Non-governmental organizations (NGOs) have played a crucial role in conducting Search and Rescue (SAR) operations off the Libyan coast, assisting almost 120,000 migrants between 2014 and 2019. Their activities, however, have been increasingly criticized. The accusation that NGOs facilitate irregular migration has escalated into investigations by Italian and Maltese courts and various policy initiatives restricting non-governmental ships and their access to European ports. Although all NGOs investigated to date have been acquitted, the combination of criminal investigations and policy restrictions that has taken place in Italy since 2017 has severely hindered non-governmental SAR operations. Given the humanitarian repercussions of reducing NGOs' presence at sea, the merits and shortcomings of the arguments underlying the criminalization of non-governmental maritime rescue warrant in-depth research. To that end, this article fulfils two interrelated tasks. First, it provides a genealogy of the accusation against NGOs and the ensuing combination of legal criminalization, policy restrictions, and social stigmatization in restraining their activities. Second, it uses quantitative data to show that empirically verifiable accusations like the claim that NGOs serve as a pull factor of migration, thereby causing more people to day at sea, are not supported by available evidence. By doing so, our study sheds new light onto the criminalization of humanitarianism and its implications.

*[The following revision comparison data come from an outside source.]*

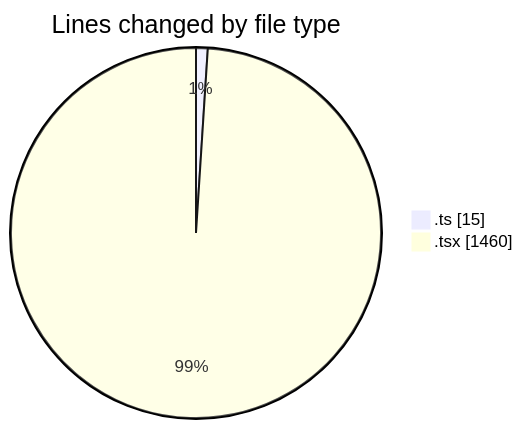
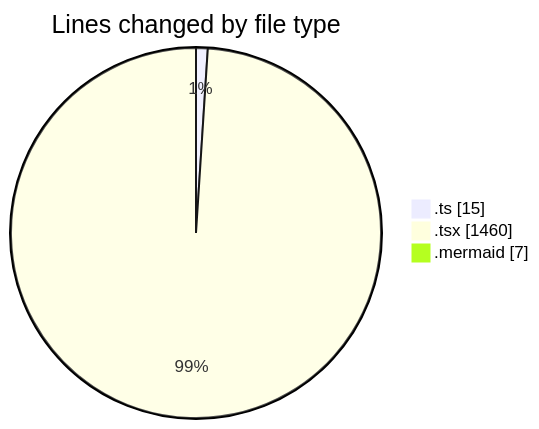
Before and after one commit to momahboobian/code-tracking: the first of 2 diagrams in 2026-09-08/cda/README.md, drawn with Mermaid. The commit also changed other lines of this file and 1 other file, not shown here.

````diff
--- a/2026-09-08/cda/README.md
+++ b/2026-09-08/cda/README.md
@@ -34,6 +35,7 @@
 ```mermaid
 pie showData
 title Lines changed by file type
 ".ts" : 15
 ".tsx" : 1460
+".mermaid" : 7
 ```
````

From "Angels" to "Vice Smugglers": the Criminalization of Sea Rescue NGOs in Italy

Eugenio Cusumano;
2020-01-01

Abstract

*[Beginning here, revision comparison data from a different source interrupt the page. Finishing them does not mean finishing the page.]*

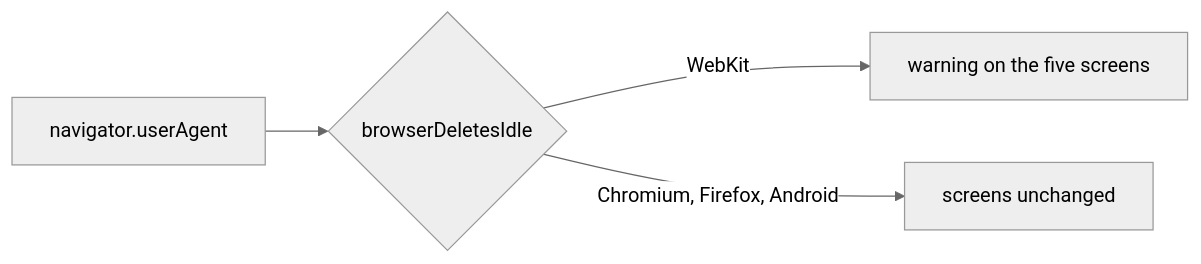
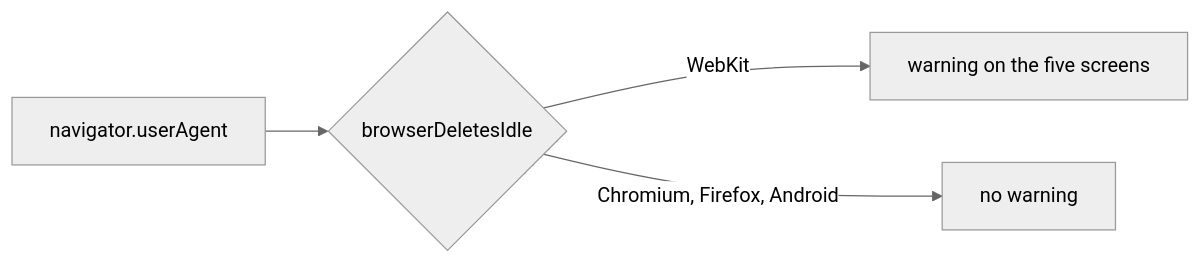
Before and after one commit to simplex-chat/simplex-chat: the diagram in plans/2026-11-17-badges-browser-deletes-codes.md, drawn with Mermaid (neutral theme). The commit also changed other lines of this file, not shown here.

Commit message:
plans: state the badges warning texts and sources in passive form

````diff
--- a/plans/2026-11-17-badges-browser-deletes-codes.md
+++ b/plans/2026-11-17-badges-browser-deletes-codes.md
@@ -41,6 +39,6 @@
 ```mermaid
 flowchart LR
   ua[navigator.userAgent] --> d{browserDeletesIdle}
   d -->|WebKit| w[warning on the five screens]
-  d -->|Chromium, Firefox, Android| n[screens unchanged]
+  d -->|Chromium, Firefox, Android| n[no warning]
 ```
````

Non-governmental organizations (NGOs) have played a crucial role in conducting Search and Rescue (SAR) operations off the Libyan coast, assisting almost 120,000 migrants between 2014 and 2019. Their activities, however, have been increasingly criticized. The accusation that NGOs facilitate irregular migration has escalated into investigations by Italian and Maltese courts and various policy initiatives restricting non-governmental ships and their access to European ports. Although all NGOs investigated to date have been acquitted, the combination of criminal investigations and policy restrictions that has taken place in Italy since 2017 has severely hindered non-governmental SAR operations. Given the humanitarian repercussions of reducing NGOs' presence at sea, the merits and shortcomings of the arguments underlying the criminalization of non-governmental maritime rescue warrant in-depth research. To that end, this article fulfils two interrelated tasks. First, it provides a genealogy of the accusation against NGOs and the ensuing combination of legal criminalization, policy restrictions, and social stigmatization in restraining their activities. Second, it uses quantitative data to show that empirically verifiable accusations like the claim that NGOs serve as a pull factor of migration, thereby causing more people to day at sea, are not supported by available evidence. By doing so, our study sheds new light onto the criminalization of humanitarianism and its implications.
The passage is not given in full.